Depending on how you organize your students’ experimental work through the tests, you would make a copy of the test instructions for each group or just one copy for yourself to read to them. I also set up all of the tests on a section of a lab bench or a large trolley, with the materials required for each test. I have the desks arranged into 5 groups, one group per type of water (“urban, control, local, raw, rural”). Paper towel is available on each table – a piece to put the garbage on, another for wiping any spills. A container (~ 500 mL to 1 L in size) is on each table to collect the “waste water” of the tests. I also provide each group with a small basin of soapy water, so that as students complete each test, they can wash the containers, pipettes, test tubes etc. for future use in other science activities. Once washed, these are collected on paper towel during the testing, and then sorted into bins I have set up on the side of a lab bench (i.e. test tubes, pipettes, containers with tops, cups, etc.)
Option One (most suitable if there is a very large class)
Students work through each test together as a class, in 5 groups. The teacher explains each test and the group applies it to their type of water. In this scenario, I have each group designate a “runner” – a person who comes up to get the supplies for the test; a recorder – to write the results on the analysis results summary sheet (provided online); a washer and “remover of labels” (for reusable apparatus); a timer; the tester, and waste manager. These roles are rotated through the group members.
The teacher would identify the type of test and call for runners to get the materials. The teacher would then explain the test, and go through the additional information about the test – i.e. what is the chemical; potential health issues; occurrence, etc. The class can be walked through the process together. Once the test is completed, the process is repeated for the other tests. A debriefing discussion and assessment of the results for each sample should follow.

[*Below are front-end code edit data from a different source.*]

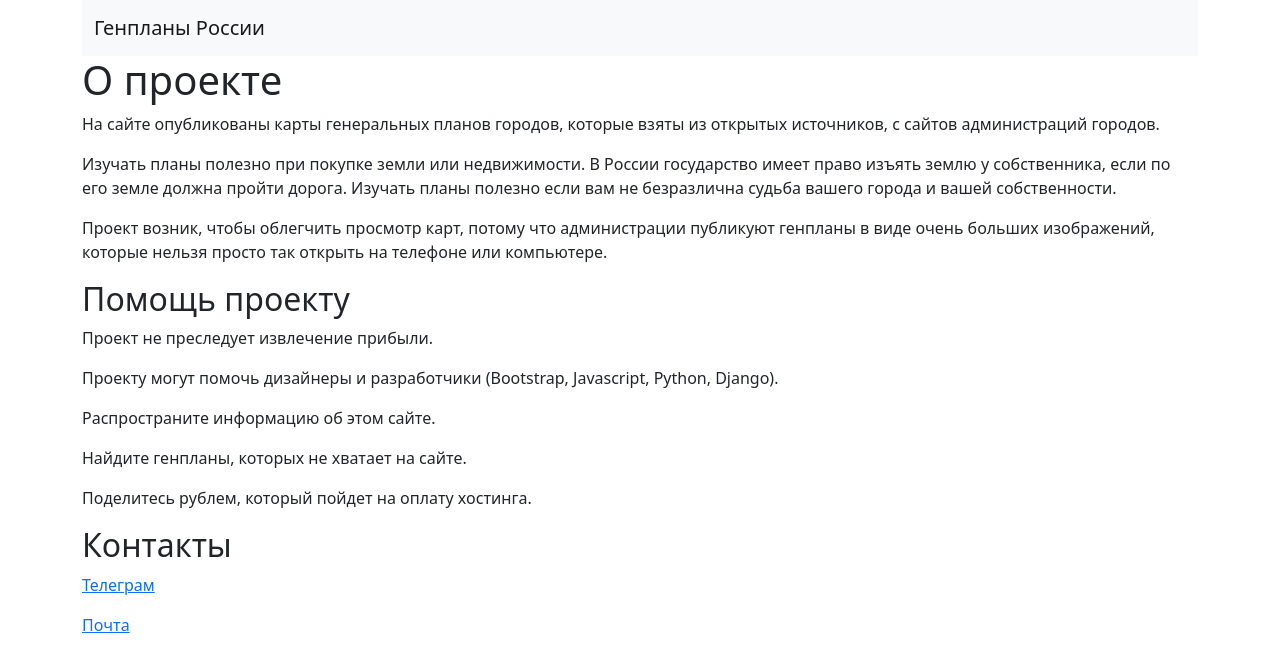
After one commit to bravikov/genplan-maps, a Django app: template genplan/templates/about.html in a window 1280 px wide. The commit adds this page. Shown: the top 672 px of the page. Run offline with Django 3.2, Linux system fonts and the light colour scheme; the template is opened without the code that fills it: most values are stand-ins (such as "Sample title", 1, 10 or a date in 2020).

Commit message:
Простенький дизайн и страница о проекте

```diff
--- /dev/null
+++ b/genplan/templates/about.html
@@ -0,0 +1,51 @@
+{% extends "base.html" %}
+{% load static %}
+
+{% block title %}{{ title }}{% endblock %}
+
+{% block content %}
+
+<div class="container">
+    <nav class="navbar navbar-expand-lg navbar-light bg-light">
+        <div class="container-fluid">
+            <a class="navbar-brand" href="/">Генпланы России</a>
+        </div>
+    </nav>
+
+    <h1>О проекте</h1>
+    <p>
+        На сайте опубликованы карты генеральных планов городов, которые взяты из открытых источников, с сайтов
+        администраций городов.
+    </p>
+    <p>
+        Изучать планы полезно при покупке земли или недвижимости. В России государство имеет право изъять землю у
+        собственника, если по его земле должна пройти дорога. Изучать планы полезно если вам не безразлична судьба
+        вашего города и вашей собственности.
+    </p>
+    <p>
+        Проект возник, чтобы облегчить просмотр карт, потому что администрации публикуют генпланы в виде очень больших
+        изображений, которые нельзя просто так открыть на телефоне или компьютере.
+    </p>
+    <h2>Помощь проекту</h2>
+    <p>
+        Проект не преследует извлечение прибыли.
+    </p>
+    <p>
+        Проекту могут помочь дизайнеры и разработчики (Bootstrap, Javascript, Python, Django).
+    </p>
+    <p>
+        Распространите информацию об этом сайте.
+    </p>
+    <p>
+        Найдите генпланы, которых не хватает на сайте.
+    </p>
+    <p>
+        Поделитесь рублем, который пойдет на оплату хостинга.
+    </p>
+
+    <h2>Контакты</h2>
+    <p><a href="https://t.me/genplan_maps">Телеграм</a></p>
+    <p><a href="mailto:genplan@bravikov.pro">Почта</a></p>
+
+</div>
+{% endblock %}
--- a/genplan/templates/base.html
+++ b/genplan/templates/base.html
@@ -3,11 +3,14 @@
 <!DOCTYPE html>
 <html>
   <head>
+    <meta name="viewport" content="width=device-width, initial-scale=1">
     <title>{% block title %}{% endblock %}</title>
     <link rel="icon" type="image/x-icon" href={% static 'favicon_io/favicon.ico' %}>
+    <link href="https://cdn.jsdelivr.net/npm/bootstrap@5.1.3/dist/css/bootstrap.min.css" rel="stylesheet" integrity="sha384-1BmE4kWBq78iYhFldvKuhfTAU6auU8tT94WrHftjDbrCEXSU1oBoqyl2QvZ6jIW3" crossorigin="anonymous">
     {% block head %}{% endblock %}
   </head>
   <body>
     {% block content %}{% endblock %}
   </body>
+  <script src="https://cdn.jsdelivr.net/npm/bootstrap@5.1.3/dist/js/bootstrap.bundle.min.js" integrity="sha384-ka7Sk0Gln4gmtz2MlQnikT1wXgYsOg+OMhuP+IlRH9sENBO0LRn5q+8nbTov4+1p" crossorigin="anonymous"></script>
 </html>
--- a/genplan/views.py
+++ b/genplan/views.py
@@ -123,3 +123,7 @@ def city_map_page(request, city_name: str, city_map_name: str):
     }
 
     return TemplateResponse(request, "city_map.html", args)
+
+
+def about_page(request):
+    return TemplateResponse(request, "about.html")
--- a/system/settings.py
+++ b/system/settings.py
@@ -10,7 +10,7 @@ SECRET_KEY = os.environ.get('SECRET_KEY')
 
 DEBUG = os.environ.get('DEBUG') == 'True'
 
-ALLOWED_HOSTS = ALLOWED_HOSTS = (
+ALLOWED_HOSTS = (
     'localhost',
     '.genplan-maps.ru',
     'genplan-maps.herokuapp.com',
--- a/system/urls.py
+++ b/system/urls.py
@@ -4,6 +4,7 @@ import genplan.views
 
 urlpatterns = [
     path('', genplan.views.index_page),
+    path('about', genplan.views.about_page),
     path('<str:city_name>', genplan.views.city_page),
     path('<str:city_name>/<str:city_map_name>', genplan.views.city_map_page),
 ]
```
Also changed, not shown: genplan/templates/city.html (+24 -7 lines), genplan/templates/index.html (+38 -13 lines).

Option Two (Independent co-operative groups)
The teacher explains the process and procedures of the overall program, with instruction and info sheets available at every group. The tests can be set out beforehand per group, or the students can still assign a runner to get the materials as they finish each test. The students work through each test, recording their results, and clean up once finished. The students could prepare a debriefing discussion and assessment of their results for each test – and an overall discussion should follow.
Note: Some of the tests take longer than others, so if time is an issue, the tests can be done over 2 periods. I find that I can usually manage to get all the tests done in a 75 minute period (with each option approach) if I have the students work through several tests simultaneously. For example, the Arsenic test requires a 10 minute waiting period. These are done early in the period, and some other quick tests (such as Colour, pH, Total Hardness, Copper Analysis, Residual Free Chlorine, Ammonia, Manganese, and Iron) can be done in the interim.
With prior preparation of:
- reviewing the instructions and resources provided by SDWF and the OWD program
- setting up your materials and classroom
- informing students and collecting water samples
- this resource is very easy to use and offers a valuable, hands-on experience for your students! There are other suggestions for further research and a deeper exploration of water issues available on the SDWF website – OWD is just one step toward greater awareness of a precious resource.